Rafi idolises her seventeen-year-old brother, who is popular, generous and a borderline genius. Ever protective, Silas always includes her when he's with his friends, so Rafi gets to hear all sorts of things that younger sisters wouldn't normally be a part of. Like the time Silas hacks a gaming site to help out his friend Josie, who has been trashed by her ex.
With Josie, Rafi finds herself with a proper friend for the first time in her life. As they grow closer, she realises that she wants to find a way back into the world – she wants to learn to speak again. But Silas has found a new interest too – and it’s taking him away from everything that was once important to him. Can Rafi find the words to save her brother?
Louder Than Words was published in the UK on June 5th by Electric Monkey and, to celebrate, there's a blog tour!I'm excited to be taking part and love the below post Laura has written for me - realism in fiction is something I look for, so it's interesting to see how authors approach it. I hope you guys enjoy reading it too.
Dealing with Realistic Topics
by Laura Jarratt
I think you have to write about something, you know? Otherwise there’s a lot of stuff out there already not saying very much. I’m not advocating issues books because those can feel notoriously forced and it’s actually so unnecessary. Put a bunch of characters together and if they are real then they’ll bring all the issues to the table that you need and you won’t have to force it at all.
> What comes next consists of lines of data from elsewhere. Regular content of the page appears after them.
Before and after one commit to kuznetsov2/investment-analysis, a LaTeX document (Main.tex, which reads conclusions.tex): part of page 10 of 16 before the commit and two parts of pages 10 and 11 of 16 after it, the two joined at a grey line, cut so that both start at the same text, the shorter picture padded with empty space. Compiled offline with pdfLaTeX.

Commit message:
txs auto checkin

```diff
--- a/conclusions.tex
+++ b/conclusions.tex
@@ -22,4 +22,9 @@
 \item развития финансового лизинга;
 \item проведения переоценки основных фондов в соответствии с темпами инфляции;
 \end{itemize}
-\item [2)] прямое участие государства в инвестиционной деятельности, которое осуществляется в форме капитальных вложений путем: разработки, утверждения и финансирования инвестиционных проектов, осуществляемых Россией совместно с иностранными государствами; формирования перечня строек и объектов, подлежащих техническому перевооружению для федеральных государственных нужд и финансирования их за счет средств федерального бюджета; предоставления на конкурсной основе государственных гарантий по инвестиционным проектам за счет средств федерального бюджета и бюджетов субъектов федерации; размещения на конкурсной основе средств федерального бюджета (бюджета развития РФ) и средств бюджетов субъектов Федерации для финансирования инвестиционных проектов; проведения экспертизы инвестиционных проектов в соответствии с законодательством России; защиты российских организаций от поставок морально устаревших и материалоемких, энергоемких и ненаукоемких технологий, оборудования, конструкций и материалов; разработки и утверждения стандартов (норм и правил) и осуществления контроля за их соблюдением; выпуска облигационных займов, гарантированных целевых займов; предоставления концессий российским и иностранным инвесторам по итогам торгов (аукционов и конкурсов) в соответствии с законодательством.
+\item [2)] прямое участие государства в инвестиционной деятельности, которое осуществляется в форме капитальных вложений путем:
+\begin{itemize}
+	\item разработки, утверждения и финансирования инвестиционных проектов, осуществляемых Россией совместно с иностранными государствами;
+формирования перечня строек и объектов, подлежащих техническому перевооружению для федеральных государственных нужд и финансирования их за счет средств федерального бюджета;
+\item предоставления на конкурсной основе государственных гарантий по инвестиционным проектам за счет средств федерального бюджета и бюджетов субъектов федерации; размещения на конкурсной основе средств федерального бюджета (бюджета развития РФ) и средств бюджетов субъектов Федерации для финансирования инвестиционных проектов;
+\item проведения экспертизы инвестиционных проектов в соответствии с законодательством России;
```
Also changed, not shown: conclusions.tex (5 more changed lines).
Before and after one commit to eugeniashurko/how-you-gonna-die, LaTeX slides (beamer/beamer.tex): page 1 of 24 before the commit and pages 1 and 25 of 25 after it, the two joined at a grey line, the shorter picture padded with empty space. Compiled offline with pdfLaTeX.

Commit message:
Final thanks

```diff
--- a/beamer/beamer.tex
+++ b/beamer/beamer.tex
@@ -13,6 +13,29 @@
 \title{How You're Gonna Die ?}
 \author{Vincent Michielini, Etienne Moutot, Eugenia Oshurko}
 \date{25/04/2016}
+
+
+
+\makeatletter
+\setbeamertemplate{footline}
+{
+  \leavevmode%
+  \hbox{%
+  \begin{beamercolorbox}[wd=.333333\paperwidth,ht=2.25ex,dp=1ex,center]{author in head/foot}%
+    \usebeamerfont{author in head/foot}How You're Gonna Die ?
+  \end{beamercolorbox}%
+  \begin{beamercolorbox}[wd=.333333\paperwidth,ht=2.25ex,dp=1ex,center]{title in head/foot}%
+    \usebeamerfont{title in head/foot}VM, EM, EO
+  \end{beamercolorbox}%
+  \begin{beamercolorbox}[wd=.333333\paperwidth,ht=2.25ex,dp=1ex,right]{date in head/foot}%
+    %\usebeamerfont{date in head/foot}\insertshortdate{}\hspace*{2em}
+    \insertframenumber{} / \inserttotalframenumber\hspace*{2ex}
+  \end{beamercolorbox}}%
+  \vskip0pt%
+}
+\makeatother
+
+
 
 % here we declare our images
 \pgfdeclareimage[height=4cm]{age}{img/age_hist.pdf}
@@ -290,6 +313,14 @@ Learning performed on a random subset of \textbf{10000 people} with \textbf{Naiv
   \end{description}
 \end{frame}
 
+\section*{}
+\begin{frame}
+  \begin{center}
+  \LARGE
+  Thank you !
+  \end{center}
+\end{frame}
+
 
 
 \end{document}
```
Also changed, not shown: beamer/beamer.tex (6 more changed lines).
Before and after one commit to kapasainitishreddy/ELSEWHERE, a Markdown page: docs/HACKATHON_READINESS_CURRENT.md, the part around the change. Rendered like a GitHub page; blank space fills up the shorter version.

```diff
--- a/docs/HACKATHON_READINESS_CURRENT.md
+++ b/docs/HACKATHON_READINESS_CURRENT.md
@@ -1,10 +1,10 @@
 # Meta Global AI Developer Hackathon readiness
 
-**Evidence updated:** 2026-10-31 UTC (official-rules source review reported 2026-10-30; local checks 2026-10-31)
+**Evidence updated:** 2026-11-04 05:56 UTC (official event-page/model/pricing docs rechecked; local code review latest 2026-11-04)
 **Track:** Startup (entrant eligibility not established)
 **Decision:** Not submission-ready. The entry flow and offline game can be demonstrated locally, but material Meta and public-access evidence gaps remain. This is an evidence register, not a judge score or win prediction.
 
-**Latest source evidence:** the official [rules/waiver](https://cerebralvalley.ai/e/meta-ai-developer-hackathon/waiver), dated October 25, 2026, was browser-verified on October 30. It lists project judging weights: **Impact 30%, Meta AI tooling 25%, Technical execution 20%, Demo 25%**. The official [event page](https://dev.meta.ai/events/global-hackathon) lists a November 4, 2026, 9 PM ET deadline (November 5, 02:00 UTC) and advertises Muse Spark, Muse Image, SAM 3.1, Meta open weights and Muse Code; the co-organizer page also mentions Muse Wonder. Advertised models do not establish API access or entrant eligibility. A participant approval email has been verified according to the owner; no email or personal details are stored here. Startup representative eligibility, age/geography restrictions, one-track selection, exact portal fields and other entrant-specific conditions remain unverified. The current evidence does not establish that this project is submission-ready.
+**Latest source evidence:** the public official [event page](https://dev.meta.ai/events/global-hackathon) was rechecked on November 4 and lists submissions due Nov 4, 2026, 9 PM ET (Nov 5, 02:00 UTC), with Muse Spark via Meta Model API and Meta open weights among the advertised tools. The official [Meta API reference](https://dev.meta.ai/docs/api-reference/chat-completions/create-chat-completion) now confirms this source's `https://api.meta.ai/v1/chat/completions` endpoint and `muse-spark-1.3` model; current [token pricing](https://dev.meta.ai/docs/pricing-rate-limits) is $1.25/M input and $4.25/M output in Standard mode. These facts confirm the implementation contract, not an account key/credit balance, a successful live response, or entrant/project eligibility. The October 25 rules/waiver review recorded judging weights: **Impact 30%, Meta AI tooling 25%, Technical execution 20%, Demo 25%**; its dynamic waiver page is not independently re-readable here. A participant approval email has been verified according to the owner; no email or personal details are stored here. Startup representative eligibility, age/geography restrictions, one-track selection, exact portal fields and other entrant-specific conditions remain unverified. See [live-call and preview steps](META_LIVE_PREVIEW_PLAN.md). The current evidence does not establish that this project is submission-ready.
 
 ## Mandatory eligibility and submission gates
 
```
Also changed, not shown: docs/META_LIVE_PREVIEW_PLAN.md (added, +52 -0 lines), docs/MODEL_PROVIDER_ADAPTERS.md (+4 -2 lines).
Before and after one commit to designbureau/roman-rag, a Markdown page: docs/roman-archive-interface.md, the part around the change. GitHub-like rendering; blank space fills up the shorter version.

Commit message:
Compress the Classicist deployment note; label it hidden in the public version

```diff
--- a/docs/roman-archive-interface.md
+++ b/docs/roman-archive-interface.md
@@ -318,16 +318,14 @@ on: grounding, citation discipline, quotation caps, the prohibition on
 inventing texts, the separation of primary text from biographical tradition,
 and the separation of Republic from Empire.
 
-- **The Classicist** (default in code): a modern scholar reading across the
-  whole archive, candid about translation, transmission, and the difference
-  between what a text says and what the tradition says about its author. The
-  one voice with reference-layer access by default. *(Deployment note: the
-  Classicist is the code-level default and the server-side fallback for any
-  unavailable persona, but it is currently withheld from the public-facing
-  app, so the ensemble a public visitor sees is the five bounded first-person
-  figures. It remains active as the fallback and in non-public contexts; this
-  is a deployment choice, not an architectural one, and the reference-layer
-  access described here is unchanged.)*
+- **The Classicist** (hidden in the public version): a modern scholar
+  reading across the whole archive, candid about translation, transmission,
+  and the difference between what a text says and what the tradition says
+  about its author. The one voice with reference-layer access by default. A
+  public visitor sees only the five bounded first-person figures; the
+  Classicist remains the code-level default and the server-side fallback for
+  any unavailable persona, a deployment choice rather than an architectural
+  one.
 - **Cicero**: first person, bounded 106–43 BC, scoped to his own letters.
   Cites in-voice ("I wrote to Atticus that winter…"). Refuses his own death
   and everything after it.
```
I hate it when people ask me what a new book is about before I’ve written it – how do I know what the characters are going to make it about? People say By Any Other Name is about identity, and of course it is but that flowed from the characters and not some pre-plan of what I wanted the theme to be. Honestly if you had asked me before Louder Than Words what the book was going to be about I would have waffled on about hacktivism and cyber bullying. Once it was written, no – it’s about modern feminism and more than anything else it’s about love.
If you’ve met me outside of a publicity event, you’ll know I could easily be described as opinionated and…well…gobby. My friend Holly, to whom By Any Other Name is dedicated, describes it as natural authority. What it basically boils down to is that I have opinions on things and no fear of voicing them when I do. I think this is important in an author and one reason why you don’t necessarily make it as a writer when you’re young. Sometimes you need time to develop your views and the ability to walk in the shoes of many different people – and that neatly brings me on to…
…Dealing with a realistic topic demands realism in the characters. This can be distilled down to having the empathy to step into someone else’s skin and enough life experience to know what it will feel like to go through what they do. There are some things you have to have been through yourself and others where you can apply an experience you’ve had and extrapolate that to be able to connect with your character. The most valuable attribute you can have as a writer is the ability to be a good listener. You have to understand people from the inside out.
And lastly, if you’re going to deal with a hard-hitting topic, don’t be afraid of emotion. Step into the character and feel what they do, and then let that out on the page…all of it. Also important in YA is not to patronise your readers by shying away from issues. There is a certain treatment you give in a YA book in terms of how much detail you go into in a scene where there’s violence or how you deal with characters having a sexual relationship but if you catch yourself thinking you can’t touch a certain topic because you’re in the YA genre, go outside and give yourself a slap around the head.